Task details -> Only a number is wanted here: how many lines in the records below contain the string "Call".

Dataset ->

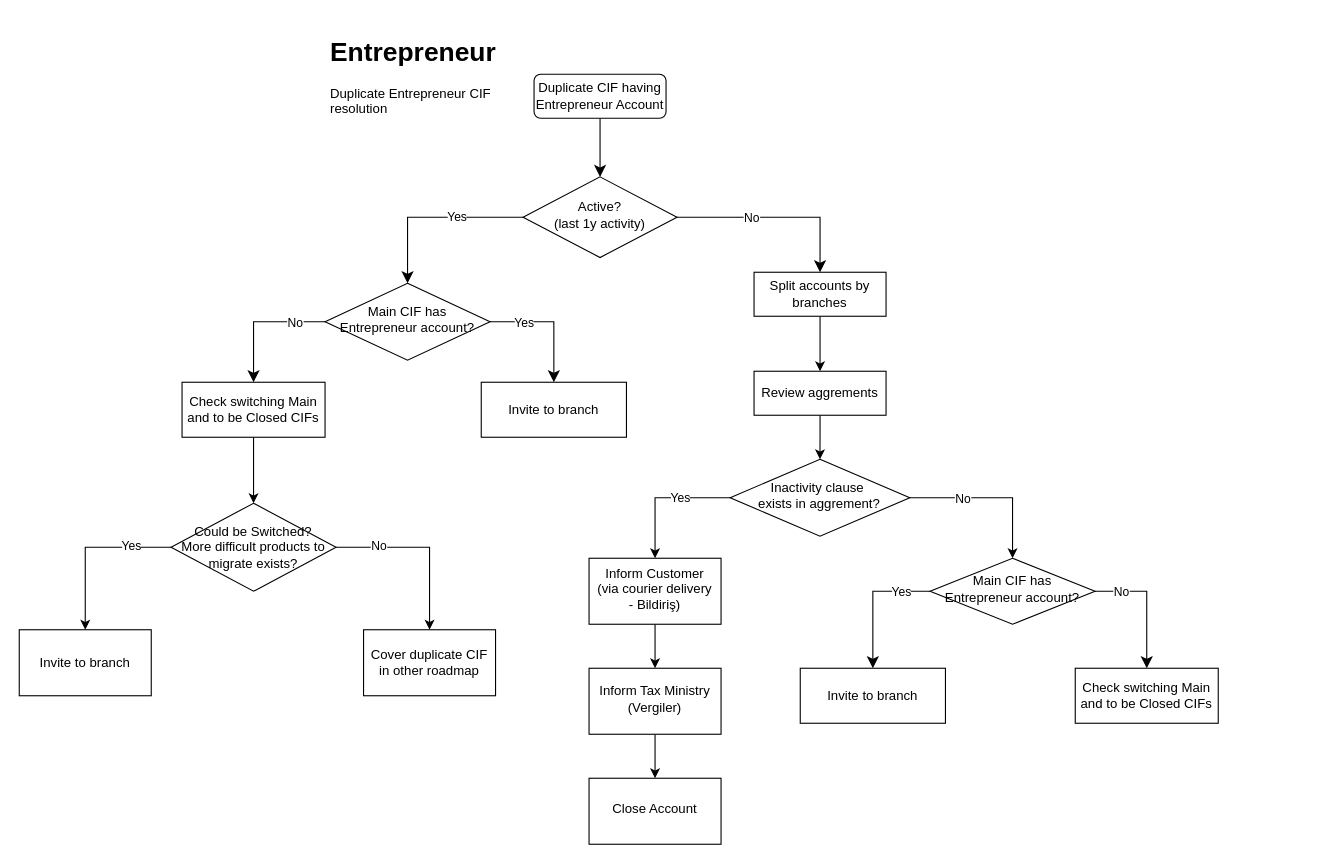
Sarkhan999/Diagrams keeps this draw.io diagram as Entrepreneur Dup.drawio. Above is the earlier version. Source tidied: cells renumbered, new cells numbered last; positions are measured from the earlier drawing's top-left corner, leaving out a move shared by most shapes. Both pictures are drawn from the tidied source at 110%, with x=0, y=0 at pixel (19, 30).
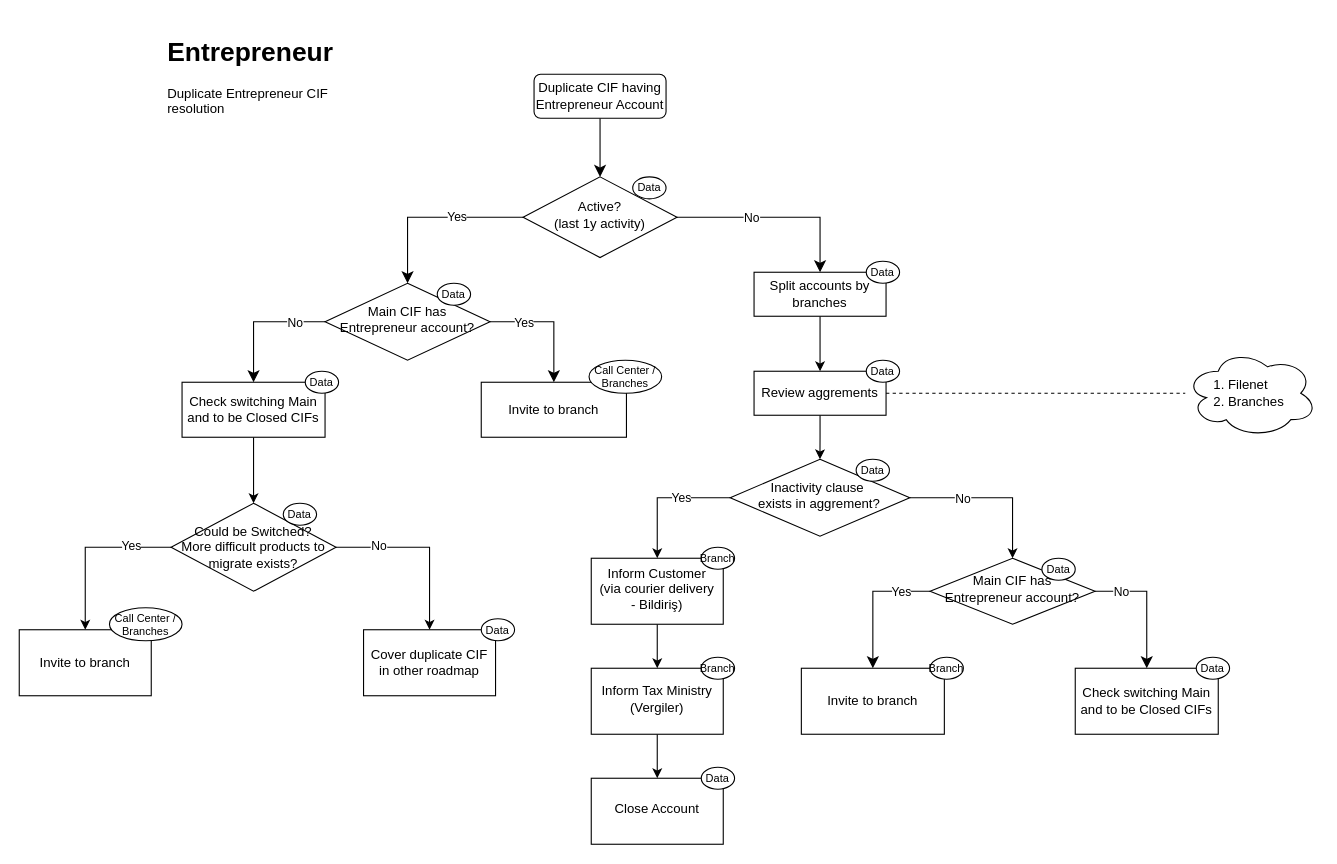
After the change.

Unchanged cells that the change refers to:
```xml
<mxCell id="21" value="Review aggrements" style="rounded=0;whiteSpace=wrap;html=1;fontSize=12;glass=0;strokeWidth=1;shadow=0;" parent="1" vertex="1">
  <mxGeometry x="668" y="310" width="120" height="40" as="geometry" />
</mxCell>
```

Change to the diagram source:
```diff
@@
     <mxCell id="19" value="&lt;h1&gt;Entrepreneur&lt;/h1&gt;&lt;p&gt;Duplicate Entrepreneur CIF resolution&lt;/p&gt;" style="text;html=1;spacing=5;spacingTop=-20;whiteSpace=wrap;overflow=hidden;rounded=0;" parent="1" vertex="1">
-      <mxGeometry x="278" width="190" height="120" as="geometry" />
+      <mxGeometry x="130" width="190" height="120" as="geometry" />
     </mxCell>
@@
     <mxCell id="28" value="Inform Customer (via courier delivery - Bildiriş)" style="whiteSpace=wrap;html=1;shadow=0;strokeWidth=1;spacing=6;spacingTop=-4;" parent="1" vertex="1">
-      <mxGeometry x="518" y="480" width="120" height="60" as="geometry" />
+      <mxGeometry x="520" y="480" width="120" height="60" as="geometry" />
     </mxCell>
@@
     <mxCell id="30" value="Inform Tax Ministry&lt;br&gt;(Vergiler)" style="whiteSpace=wrap;html=1;shadow=0;strokeWidth=1;spacing=6;spacingTop=-4;" parent="1" vertex="1">
-      <mxGeometry x="518" y="580" width="120" height="60" as="geometry" />
+      <mxGeometry x="520" y="580" width="120" height="60" as="geometry" />
     </mxCell>
     <mxCell id="31" value="Close Account" style="whiteSpace=wrap;html=1;shadow=0;strokeWidth=1;spacing=6;spacingTop=-4;" parent="1" vertex="1">
-      <mxGeometry x="518" y="680" width="120" height="60" as="geometry" />
+      <mxGeometry x="520" y="680" width="120" height="60" as="geometry" />
     </mxCell>
@@
     <mxCell id="37" value="Check switching Main and to be Closed CIFs" style="rounded=0;whiteSpace=wrap;html=1;fontSize=12;glass=0;strokeWidth=1;shadow=0;" parent="1" vertex="1">
-      <mxGeometry x="960" y="580" width="130" height="50" as="geometry" />
+      <mxGeometry x="960" y="580" width="130" height="60" as="geometry" />
     </mxCell>
     <mxCell id="38" value="Invite to branch" style="rounded=0;whiteSpace=wrap;html=1;fontSize=12;glass=0;strokeWidth=1;shadow=0;" parent="1" vertex="1">
-      <mxGeometry x="710" y="580" width="132" height="50" as="geometry" />
+      <mxGeometry x="711" y="580" width="130" height="60" as="geometry" />
     </mxCell>
@@
+    <mxCell id="46" value="Data" style="ellipse;whiteSpace=wrap;html=1;fontSize=10;" parent="1" vertex="1">
+      <mxGeometry x="770" y="210" width="30.3" height="20" as="geometry" />
+    </mxCell>
+    <mxCell id="47" value="Data" style="ellipse;whiteSpace=wrap;html=1;fontSize=10;" parent="1" vertex="1">
+      <mxGeometry x="770" y="300" width="30.3" height="20" as="geometry" />
+    </mxCell>
+    <mxCell id="48" value="Data" style="ellipse;whiteSpace=wrap;html=1;fontSize=10;" parent="1" vertex="1">
+      <mxGeometry x="760.8" y="390" width="30.3" height="20" as="geometry" />
+    </mxCell>
+    <mxCell id="49" value="Data" style="ellipse;whiteSpace=wrap;html=1;fontSize=10;" parent="1" vertex="1">
+      <mxGeometry x="557.7" y="133.3" width="30.3" height="20" as="geometry" />
+    </mxCell>
+    <mxCell id="50" value="Data" style="ellipse;whiteSpace=wrap;html=1;fontSize=10;" parent="1" vertex="1">
+      <mxGeometry x="929.7" y="480" width="30.3" height="20" as="geometry" />
+    </mxCell>
+    <mxCell id="51" value="Data" style="ellipse;whiteSpace=wrap;html=1;fontSize=10;" parent="1" vertex="1">
+      <mxGeometry x="380" y="230" width="30.3" height="20" as="geometry" />
+    </mxCell>
+    <mxCell id="52" value="Call Center / Branches" style="ellipse;whiteSpace=wrap;html=1;fontSize=10;" parent="1" vertex="1">
+      <mxGeometry x="518" y="300" width="66" height="30" as="geometry" />
+    </mxCell>
+    <mxCell id="53" value="Data" style="ellipse;whiteSpace=wrap;html=1;fontSize=10;" parent="1" vertex="1">
+      <mxGeometry x="260" y="310" width="30.3" height="20" as="geometry" />
+    </mxCell>
+    <mxCell id="54" value="Data" style="ellipse;whiteSpace=wrap;html=1;fontSize=10;" parent="1" vertex="1">
+      <mxGeometry x="240" y="430" width="30.3" height="20" as="geometry" />
+    </mxCell>
+    <mxCell id="55" value="Data" style="ellipse;whiteSpace=wrap;html=1;fontSize=10;" parent="1" vertex="1">
+      <mxGeometry x="420" y="535" width="30.3" height="20" as="geometry" />
+    </mxCell>
+    <mxCell id="56" value="Call Center / Branches" style="ellipse;whiteSpace=wrap;html=1;fontSize=10;" parent="1" vertex="1">
+      <mxGeometry x="82" y="525" width="66" height="30" as="geometry" />
+    </mxCell>
+    <mxCell id="57" value="Data" style="ellipse;whiteSpace=wrap;html=1;fontSize=10;" parent="1" vertex="1">
+      <mxGeometry x="1070" y="570" width="30.3" height="20" as="geometry" />
+    </mxCell>
+    <mxCell id="58" style="endArrow=none;dashed=1;html=1;rounded=0;exitX=1;exitY=0.5;exitDx=0;exitDy=0;" parent="1" edge="1" source="21" target="59">
+      <mxGeometry relative="1" as="geometry" />
+    </mxCell>
+    <mxCell id="59" value="1. Filenet&lt;br&gt;&lt;div style=&quot;&quot;&gt;&lt;span style=&quot;background-color: initial;&quot;&gt;2. Branches&lt;/span&gt;&lt;/div&gt;" style="ellipse;shape=cloud;whiteSpace=wrap;html=1;align=left;spacingTop=0;spacing=26;" parent="1" vertex="1">
+      <mxGeometry x="1060" y="290" width="120" height="80" as="geometry" />
+    </mxCell>
+    <mxCell id="60" value="Branch" style="ellipse;whiteSpace=wrap;html=1;fontSize=10;" parent="1" vertex="1">
+      <mxGeometry x="620" y="470" width="30.3" height="20" as="geometry" />
+    </mxCell>
+    <mxCell id="61" value="Branch" style="ellipse;whiteSpace=wrap;html=1;fontSize=10;" parent="1" vertex="1">
+      <mxGeometry x="620" y="570" width="30.3" height="20" as="geometry" />
+    </mxCell>
+    <mxCell id="62" value="Data" style="ellipse;whiteSpace=wrap;html=1;fontSize=10;" parent="1" vertex="1">
+      <mxGeometry x="620" y="670" width="30.3" height="20" as="geometry" />
+    </mxCell>
+    <mxCell id="63" value="Branch" style="ellipse;whiteSpace=wrap;html=1;fontSize=10;" parent="1" vertex="1">
+      <mxGeometry x="828" y="570" width="30.3" height="20" as="geometry" />
+    </mxCell>
```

Result -> 2